__Exercise details__
Filter the entries for the word "hover". Copy each line that has it.

__Records for the task__

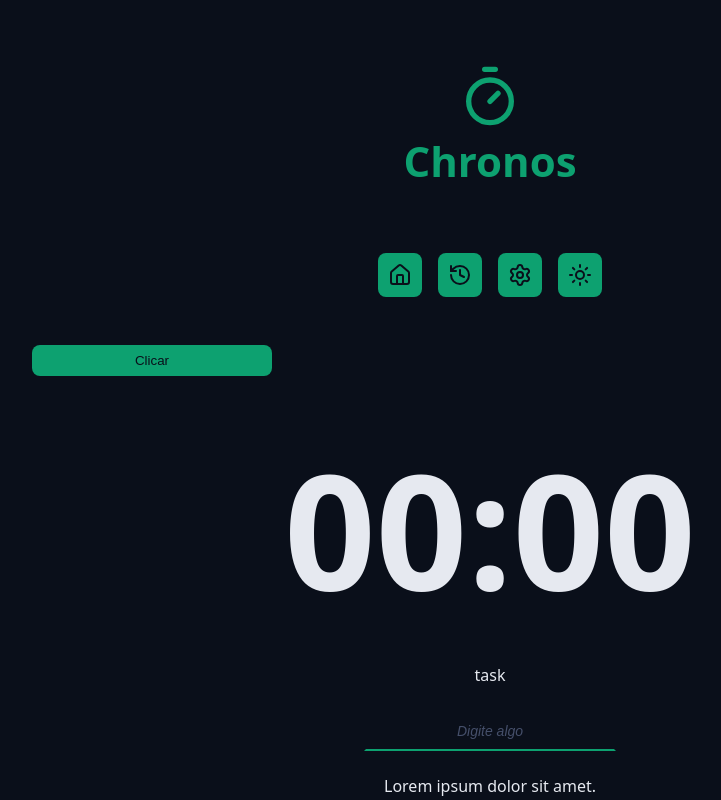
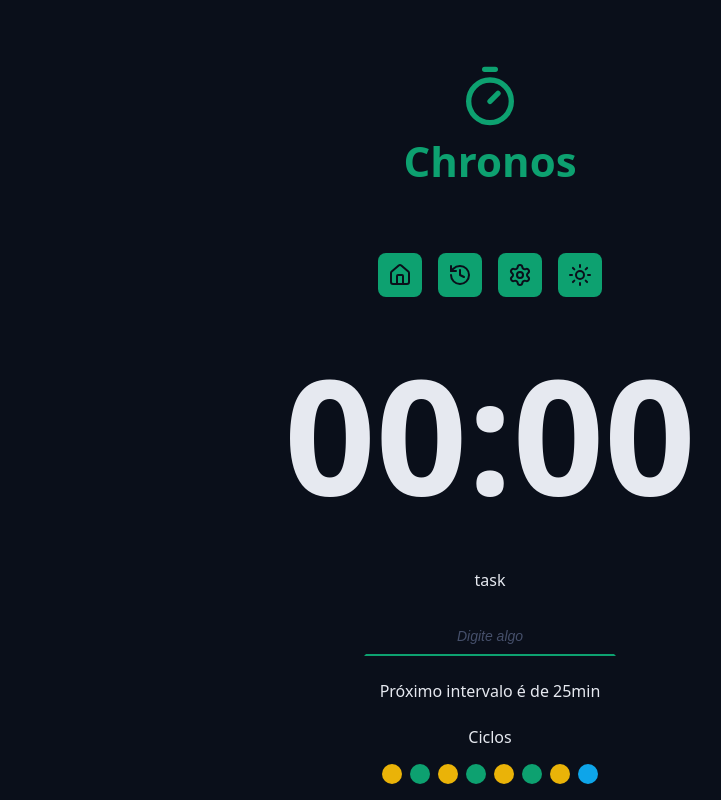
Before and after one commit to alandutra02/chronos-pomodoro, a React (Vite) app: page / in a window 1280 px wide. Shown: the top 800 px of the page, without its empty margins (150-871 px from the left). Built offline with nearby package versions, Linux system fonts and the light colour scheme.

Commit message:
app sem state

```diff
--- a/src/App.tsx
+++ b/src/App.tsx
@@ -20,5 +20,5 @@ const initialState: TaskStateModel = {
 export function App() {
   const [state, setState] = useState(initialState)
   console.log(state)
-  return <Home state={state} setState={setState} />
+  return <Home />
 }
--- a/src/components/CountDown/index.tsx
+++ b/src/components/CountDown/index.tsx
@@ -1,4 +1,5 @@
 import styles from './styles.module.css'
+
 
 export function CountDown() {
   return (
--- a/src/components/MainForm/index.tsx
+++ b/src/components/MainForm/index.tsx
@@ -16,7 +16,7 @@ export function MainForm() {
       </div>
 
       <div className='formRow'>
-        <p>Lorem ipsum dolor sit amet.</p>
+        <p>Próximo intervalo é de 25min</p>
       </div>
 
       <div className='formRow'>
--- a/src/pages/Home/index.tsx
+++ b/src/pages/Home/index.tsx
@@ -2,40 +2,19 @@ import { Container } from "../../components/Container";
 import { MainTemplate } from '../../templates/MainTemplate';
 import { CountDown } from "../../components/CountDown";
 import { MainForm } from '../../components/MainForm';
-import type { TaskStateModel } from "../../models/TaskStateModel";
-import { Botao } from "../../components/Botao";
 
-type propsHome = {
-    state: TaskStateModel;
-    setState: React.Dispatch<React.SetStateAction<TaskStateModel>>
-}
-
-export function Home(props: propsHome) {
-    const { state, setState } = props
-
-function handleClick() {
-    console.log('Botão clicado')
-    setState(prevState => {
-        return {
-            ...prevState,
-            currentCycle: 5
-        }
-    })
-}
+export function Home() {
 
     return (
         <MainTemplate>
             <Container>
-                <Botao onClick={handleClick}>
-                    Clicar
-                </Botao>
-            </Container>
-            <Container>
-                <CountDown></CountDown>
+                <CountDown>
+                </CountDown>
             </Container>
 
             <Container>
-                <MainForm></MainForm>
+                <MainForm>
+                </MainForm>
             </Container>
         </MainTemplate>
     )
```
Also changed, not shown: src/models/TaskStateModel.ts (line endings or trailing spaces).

...

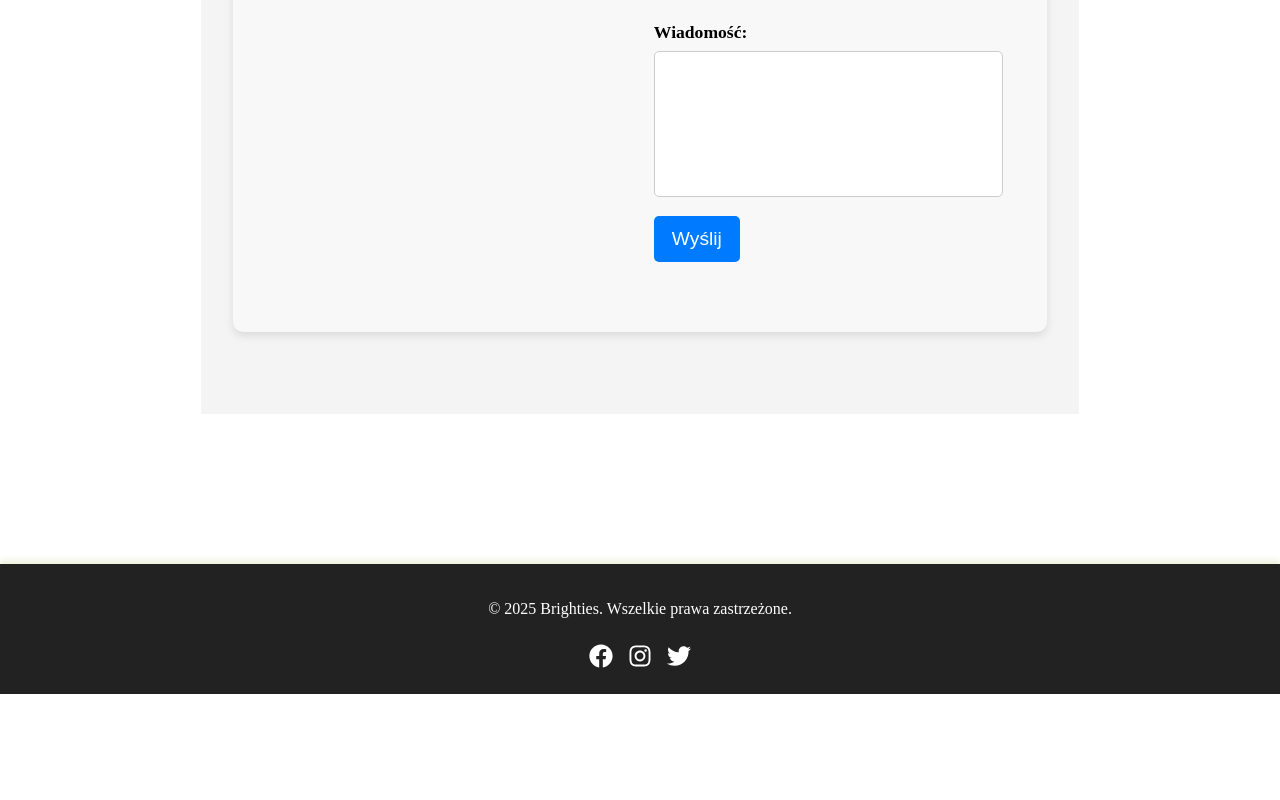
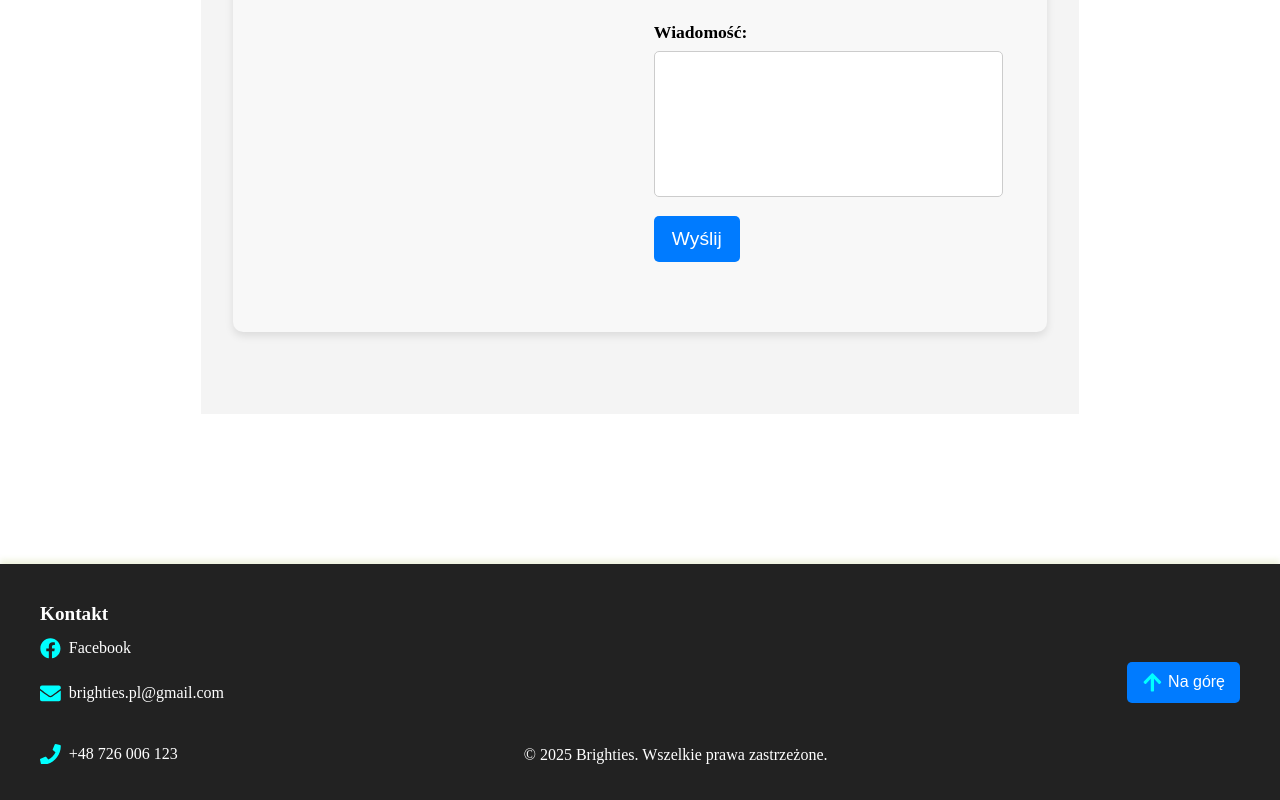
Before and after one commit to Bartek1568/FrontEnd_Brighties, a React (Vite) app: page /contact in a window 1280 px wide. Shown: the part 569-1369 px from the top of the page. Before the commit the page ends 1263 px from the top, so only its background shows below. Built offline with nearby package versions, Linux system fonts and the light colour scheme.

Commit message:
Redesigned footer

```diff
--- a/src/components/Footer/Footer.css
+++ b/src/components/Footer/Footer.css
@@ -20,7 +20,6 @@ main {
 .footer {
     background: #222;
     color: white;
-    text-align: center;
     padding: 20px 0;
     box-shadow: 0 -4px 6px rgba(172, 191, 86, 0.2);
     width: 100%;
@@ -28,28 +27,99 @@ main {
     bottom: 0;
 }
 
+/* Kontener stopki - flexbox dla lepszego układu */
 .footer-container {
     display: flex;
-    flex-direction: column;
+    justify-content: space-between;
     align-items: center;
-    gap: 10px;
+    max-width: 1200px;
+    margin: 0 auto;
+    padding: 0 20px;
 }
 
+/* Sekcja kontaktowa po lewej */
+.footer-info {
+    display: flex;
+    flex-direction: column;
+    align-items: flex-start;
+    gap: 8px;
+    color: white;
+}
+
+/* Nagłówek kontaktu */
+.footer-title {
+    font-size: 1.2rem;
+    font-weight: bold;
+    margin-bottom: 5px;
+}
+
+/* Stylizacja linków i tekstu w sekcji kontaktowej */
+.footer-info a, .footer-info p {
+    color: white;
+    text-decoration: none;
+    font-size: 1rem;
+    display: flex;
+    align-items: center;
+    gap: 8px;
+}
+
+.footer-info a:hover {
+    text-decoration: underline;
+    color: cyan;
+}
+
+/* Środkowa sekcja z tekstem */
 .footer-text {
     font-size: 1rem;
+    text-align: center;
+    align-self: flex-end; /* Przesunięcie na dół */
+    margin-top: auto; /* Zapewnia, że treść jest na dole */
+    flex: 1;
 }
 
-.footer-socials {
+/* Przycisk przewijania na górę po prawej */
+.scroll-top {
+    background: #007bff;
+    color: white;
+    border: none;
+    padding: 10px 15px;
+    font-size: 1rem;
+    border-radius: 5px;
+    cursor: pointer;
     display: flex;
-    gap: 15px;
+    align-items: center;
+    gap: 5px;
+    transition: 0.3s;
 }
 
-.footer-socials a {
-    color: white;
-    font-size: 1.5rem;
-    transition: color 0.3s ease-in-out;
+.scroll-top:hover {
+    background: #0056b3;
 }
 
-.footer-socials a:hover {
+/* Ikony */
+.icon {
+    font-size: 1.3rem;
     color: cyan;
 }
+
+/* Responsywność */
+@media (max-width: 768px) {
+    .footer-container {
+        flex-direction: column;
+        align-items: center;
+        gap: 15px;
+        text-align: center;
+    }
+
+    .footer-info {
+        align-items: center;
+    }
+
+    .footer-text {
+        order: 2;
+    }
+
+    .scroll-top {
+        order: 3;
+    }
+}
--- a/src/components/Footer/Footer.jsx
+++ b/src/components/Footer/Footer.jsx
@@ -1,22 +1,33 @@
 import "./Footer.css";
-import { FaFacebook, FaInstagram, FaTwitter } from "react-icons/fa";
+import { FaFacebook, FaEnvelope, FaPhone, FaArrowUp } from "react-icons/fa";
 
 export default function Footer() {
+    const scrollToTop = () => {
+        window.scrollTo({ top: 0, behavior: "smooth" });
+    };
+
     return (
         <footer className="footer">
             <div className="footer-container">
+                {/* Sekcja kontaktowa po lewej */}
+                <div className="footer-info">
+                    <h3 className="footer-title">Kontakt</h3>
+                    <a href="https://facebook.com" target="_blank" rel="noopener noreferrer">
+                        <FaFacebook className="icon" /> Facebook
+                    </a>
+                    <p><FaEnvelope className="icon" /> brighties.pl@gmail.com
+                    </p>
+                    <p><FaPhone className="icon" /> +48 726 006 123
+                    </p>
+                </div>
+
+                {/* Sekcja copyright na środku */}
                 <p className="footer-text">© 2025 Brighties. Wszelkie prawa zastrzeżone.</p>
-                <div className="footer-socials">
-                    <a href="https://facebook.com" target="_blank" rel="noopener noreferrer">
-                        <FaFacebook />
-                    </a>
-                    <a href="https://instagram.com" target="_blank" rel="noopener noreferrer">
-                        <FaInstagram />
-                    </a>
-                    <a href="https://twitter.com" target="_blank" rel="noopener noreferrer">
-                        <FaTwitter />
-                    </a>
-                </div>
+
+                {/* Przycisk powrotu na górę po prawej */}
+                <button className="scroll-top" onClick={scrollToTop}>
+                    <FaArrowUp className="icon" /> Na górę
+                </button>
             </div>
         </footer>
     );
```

* * *

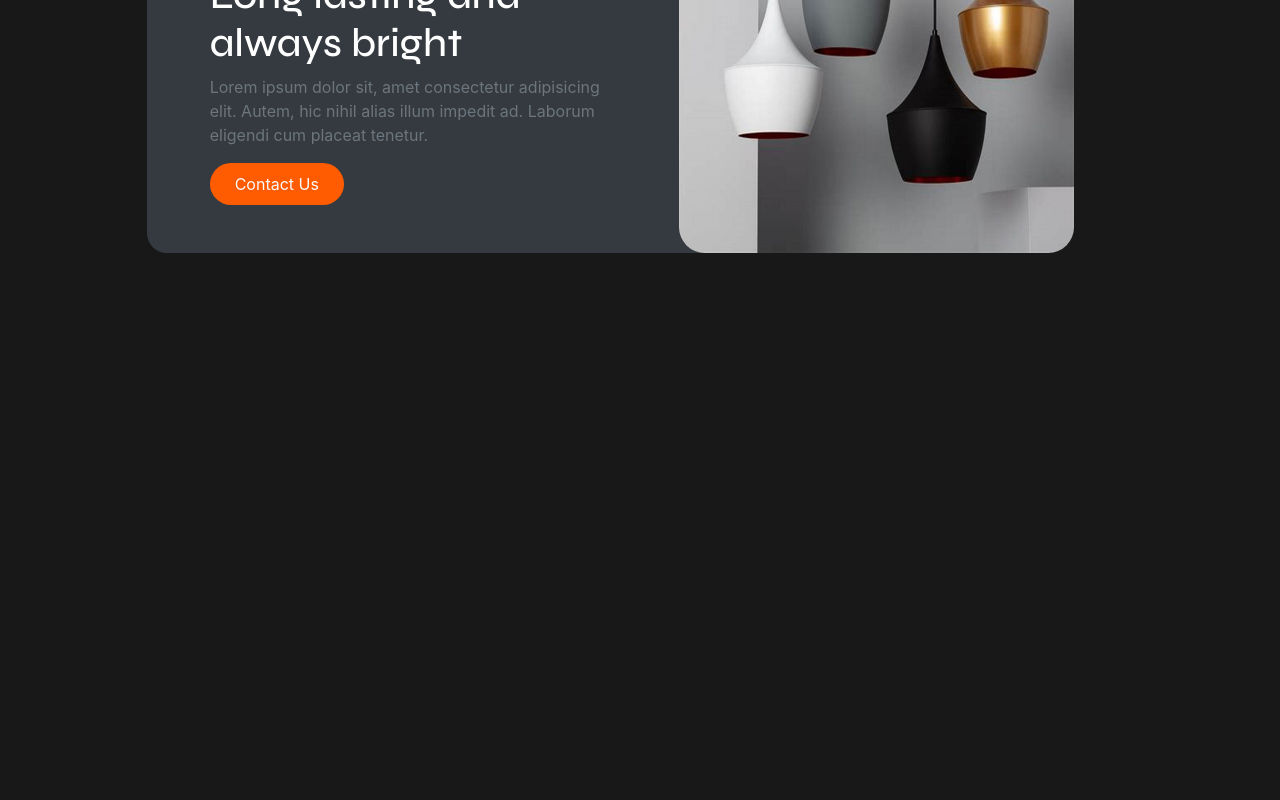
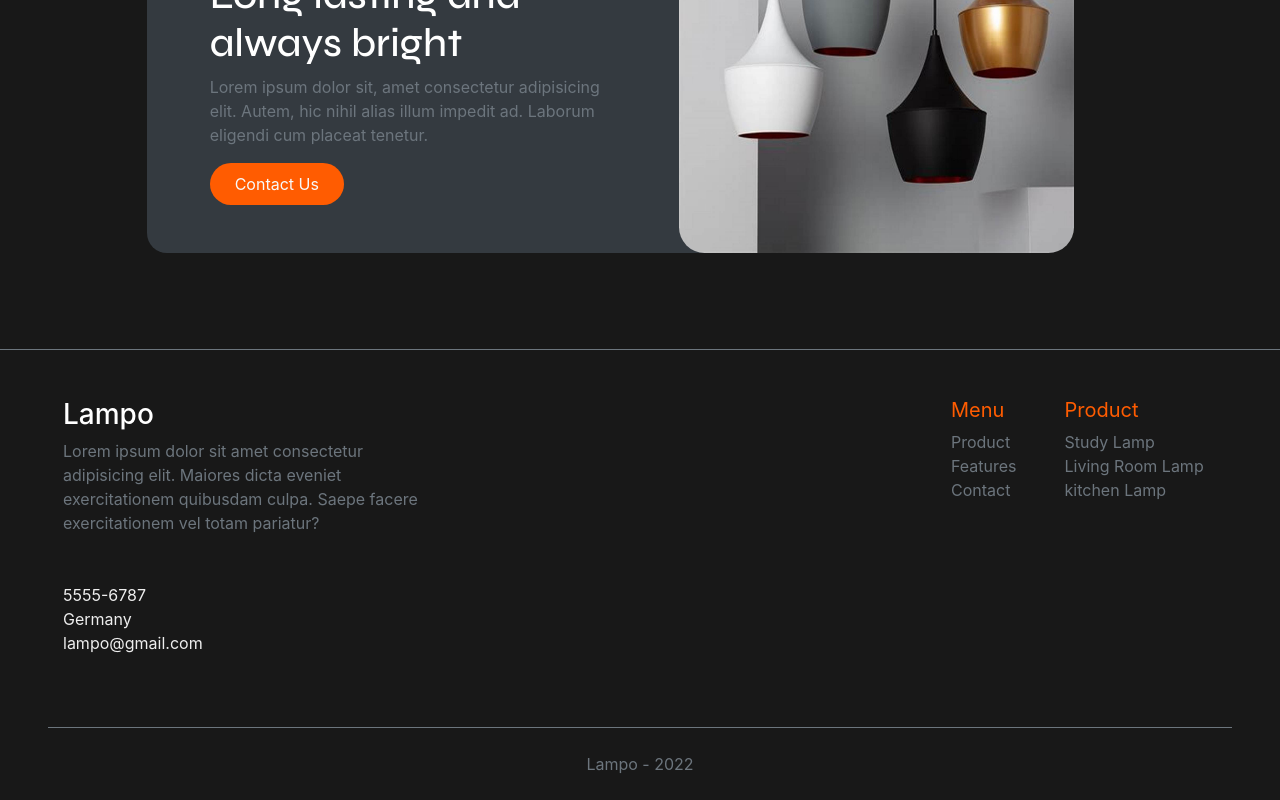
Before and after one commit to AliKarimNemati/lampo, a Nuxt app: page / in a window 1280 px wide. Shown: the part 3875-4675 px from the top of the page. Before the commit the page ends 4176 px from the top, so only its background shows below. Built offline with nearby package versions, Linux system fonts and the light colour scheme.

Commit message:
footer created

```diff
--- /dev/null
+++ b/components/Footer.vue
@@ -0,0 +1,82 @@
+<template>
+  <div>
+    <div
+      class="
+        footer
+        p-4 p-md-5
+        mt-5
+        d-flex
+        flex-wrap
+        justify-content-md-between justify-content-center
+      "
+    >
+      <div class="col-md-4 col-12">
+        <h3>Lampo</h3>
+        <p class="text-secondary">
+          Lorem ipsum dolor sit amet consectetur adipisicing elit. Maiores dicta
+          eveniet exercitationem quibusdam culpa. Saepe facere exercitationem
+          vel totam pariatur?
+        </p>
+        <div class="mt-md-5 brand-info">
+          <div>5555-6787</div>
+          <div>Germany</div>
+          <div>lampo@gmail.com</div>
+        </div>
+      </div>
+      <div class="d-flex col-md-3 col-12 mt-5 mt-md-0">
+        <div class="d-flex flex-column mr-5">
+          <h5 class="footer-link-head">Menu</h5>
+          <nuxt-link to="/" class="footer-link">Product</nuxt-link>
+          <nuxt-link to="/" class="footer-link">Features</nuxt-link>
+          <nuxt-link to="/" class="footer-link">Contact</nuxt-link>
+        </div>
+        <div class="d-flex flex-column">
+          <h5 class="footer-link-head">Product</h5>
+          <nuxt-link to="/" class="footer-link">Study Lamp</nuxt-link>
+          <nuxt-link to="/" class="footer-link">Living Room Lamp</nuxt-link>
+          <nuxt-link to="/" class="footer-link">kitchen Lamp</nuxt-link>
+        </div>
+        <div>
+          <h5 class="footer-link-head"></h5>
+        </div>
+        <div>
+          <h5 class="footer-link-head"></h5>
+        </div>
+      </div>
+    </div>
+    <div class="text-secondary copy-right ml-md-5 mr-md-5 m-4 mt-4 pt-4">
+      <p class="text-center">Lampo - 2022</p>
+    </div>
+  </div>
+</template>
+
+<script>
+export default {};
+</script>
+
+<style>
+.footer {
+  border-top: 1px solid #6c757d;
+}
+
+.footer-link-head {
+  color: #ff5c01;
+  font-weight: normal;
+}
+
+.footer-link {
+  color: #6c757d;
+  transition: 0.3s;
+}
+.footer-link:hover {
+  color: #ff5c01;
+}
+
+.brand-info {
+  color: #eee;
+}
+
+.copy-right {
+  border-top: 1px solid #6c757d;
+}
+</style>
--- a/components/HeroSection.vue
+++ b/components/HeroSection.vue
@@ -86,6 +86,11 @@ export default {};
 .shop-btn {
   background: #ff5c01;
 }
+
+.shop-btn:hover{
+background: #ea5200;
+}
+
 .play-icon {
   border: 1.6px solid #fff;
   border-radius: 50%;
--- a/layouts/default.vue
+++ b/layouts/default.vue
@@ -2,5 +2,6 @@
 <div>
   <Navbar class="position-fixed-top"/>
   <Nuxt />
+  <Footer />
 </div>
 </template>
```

__Finished task__
+.footer-info a:hover {
+.scroll-top:hover {
-.footer-socials a:hover {
+.footer-link:hover {
+.shop-btn:hover{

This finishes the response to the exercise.